The thing that bothers Americans most about the tax system is "the feeling that some corporations don't pay their fair share," according to a recent Pew Research Center poll. This was followed by the feeling that "some wealthy people are not paying their fair share." Next, tax-code complexity.
Then, in fourth place, was the amount they personally pay in taxes.
Americans know the Trump tax bill gives the biggest windfall to the rich and corporations. That's probably why they hate it so much. This hatred will likely grow as clever accountants devise new ways to make the windfall even bigger, thanks to as-yet-undiscovered glitches and drafting errors throughout this hastily written bill.
"Newspapers are going to be full of stories about people creatively minimizing their taxes," says tax historian Joseph Thorndike.
A fall in other people's taxes, he says, is what Americans care about -- and what, over the coming months, they'll be looking for.
Catherine Rampell's email address is firstname.lastname@example.org.
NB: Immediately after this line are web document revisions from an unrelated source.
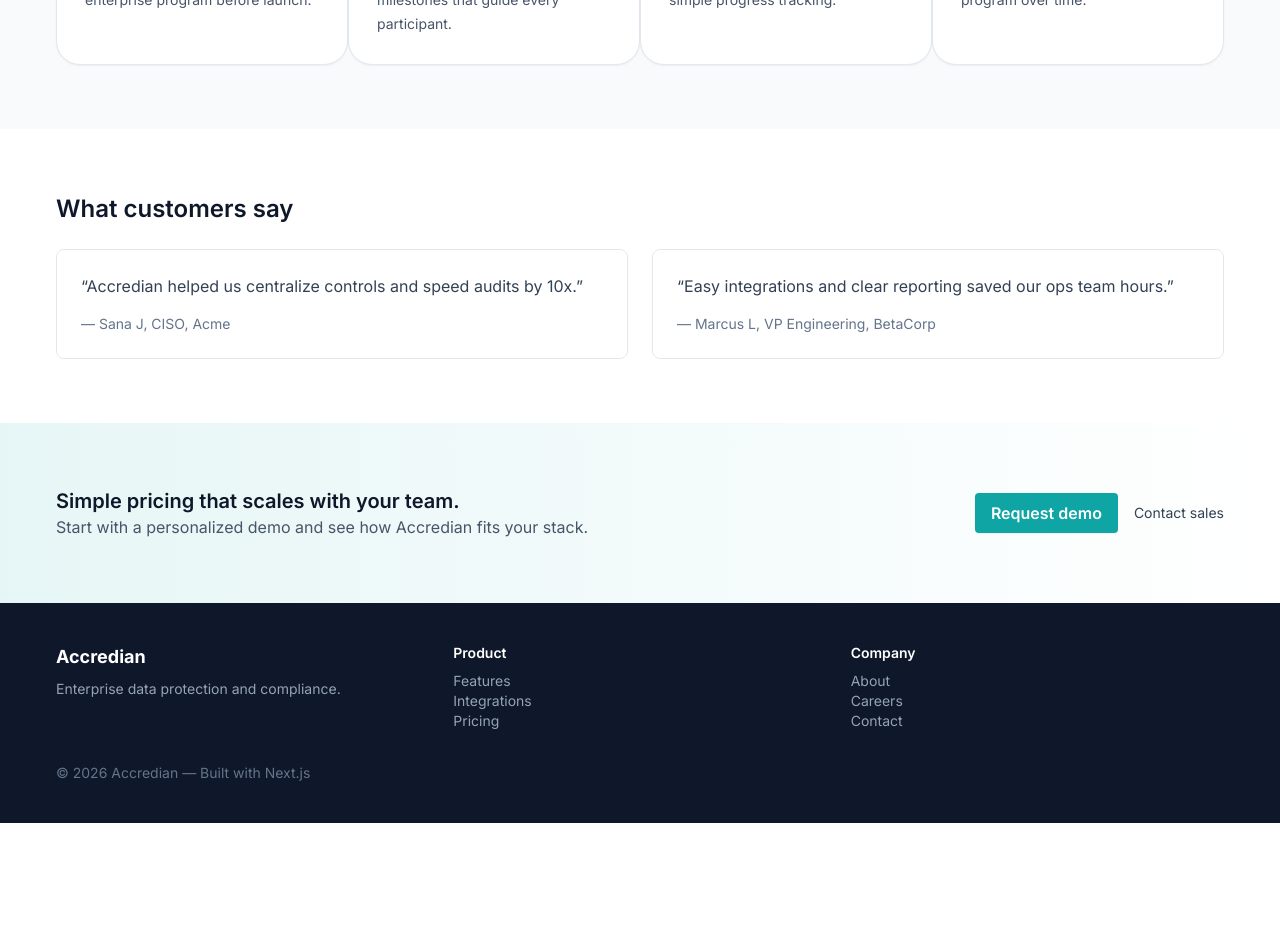
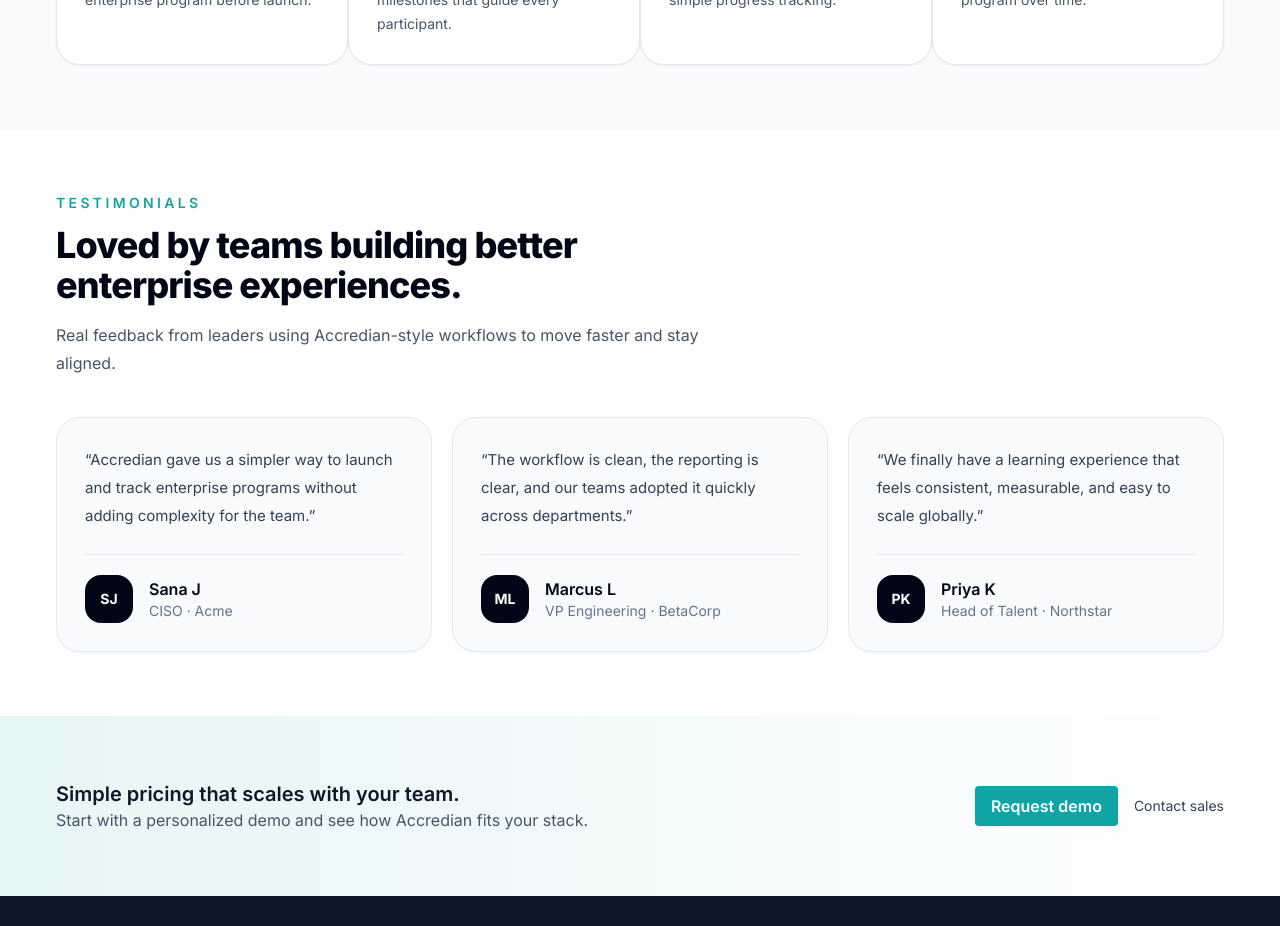
Before and after one commit to AarohiSharma5/Accredian-Project, a Next.js app: page / in a window 1280 px wide. Shown: the part 2100-3026 px from the top of the page. Before the commit the page ends 2923 px from the top, so only its background shows below. Built offline with nearby package versions, Linux system fonts and the light colour scheme.

Commit message:
adding testimonials

```diff
--- a/components/Testimonials.js
+++ b/components/Testimonials.js
@@ -1,19 +1,63 @@
 const testimonials = [
-  { name: 'Sana J', role: 'CISO, Acme', quote: 'Accredian helped us centralize controls and speed audits by 10x.' },
-  { name: 'Marcus L', role: 'VP Engineering, BetaCorp', quote: 'Easy integrations and clear reporting saved our ops team hours.' },
+  {
+    name: 'Sana J',
+    role: 'CISO',
+    company: 'Acme',
+    quote: 'Accredian gave us a simpler way to launch and track enterprise programs without adding complexity for the team.',
+    avatar: 'SJ',
+  },
+  {
+    name: 'Marcus L',
+    role: 'VP Engineering',
+    company: 'BetaCorp',
+    quote: 'The workflow is clean, the reporting is clear, and our teams adopted it quickly across departments.',
+    avatar: 'ML',
+  },
+  {
+    name: 'Priya K',
+    role: 'Head of Talent',
+    company: 'Northstar',
+    quote: 'We finally have a learning experience that feels consistent, measurable, and easy to scale globally.',
+    avatar: 'PK',
+  },
 ]
 
-export default function Testimonials(){
+export default function Testimonials() {
   return (
-    <section id="testimonials" className="section">
+    <section id="testimonials" className="section bg-white">
       <div className="container">
-        <h2 className="text-2xl font-semibold">What customers say</h2>
-        <div className="mt-6 grid gap-6 md:grid-cols-2">
-          {testimonials.map((t, i) => (
-            <blockquote key={i} className="p-6 bg-white rounded-lg border animate-fade-in-up">
-              <p className="text-slate-700">“{t.quote}”</p>
-              <footer className="mt-4 text-sm text-slate-500">— {t.name}, {t.role}</footer>
-            </blockquote>
+        <div className="max-w-2xl">
+          <p className="text-sm font-semibold uppercase tracking-[0.24em] text-accent">Testimonials</p>
+          <h2 className="mt-3 text-3xl font-extrabold tracking-tight text-slate-950 sm:text-4xl">
+            Loved by teams building better enterprise experiences.
+          </h2>
+          <p className="mt-4 text-base leading-7 text-slate-600">
+            Real feedback from leaders using Accredian-style workflows to move faster and stay aligned.
+          </p>
+        </div>
+
+        <div className="mt-10 grid gap-5 lg:grid-cols-3">
+          {testimonials.map((testimonial) => (
+            <figure
+              key={testimonial.name}
+              className="group rounded-3xl border border-slate-200 bg-slate-50 p-6 shadow-sm transition duration-300 hover:-translate-y-1 hover:border-accent/30 hover:bg-white hover:shadow-lg sm:p-7"
+            >
+              <blockquote className="text-sm leading-7 text-slate-700 sm:text-[15px]">
+                “{testimonial.quote}”
+              </blockquote>
+
+              <figcaption className="mt-6 flex items-center gap-4 border-t border-slate-200 pt-5">
+                <div className="flex h-12 w-12 items-center justify-center rounded-2xl bg-slate-950 text-sm font-bold text-white transition group-hover:bg-accent">
+                  {testimonial.avatar}
+                </div>
+                <div>
+                  <div className="font-semibold text-slate-950">{testimonial.name}</div>
+                  <div className="text-sm text-slate-500">
+                    {testimonial.role} · {testimonial.company}
+                  </div>
+                </div>
+              </figcaption>
+            </figure>
           ))}
         </div>
       </div>
```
Follow her on Twitter, @crampell.
(c) 2017, Washington Post Writers Group
Video Embed Code
Video: Opinion | Washington Post Opinion writers Ruth Marcus, Jo-Ann Armao, Quinta Jurecic and Molly Roberts hash out the winners and losers of the Republicans tax plan in this highlight from the weekly discussion show, "It's Only Thursday." (The Washington Post)(The Washington Post)
Embed code: -category-id="opinion" frameborder="0" webkitallowfullscreen mozallowfullscreen allowfullscreen>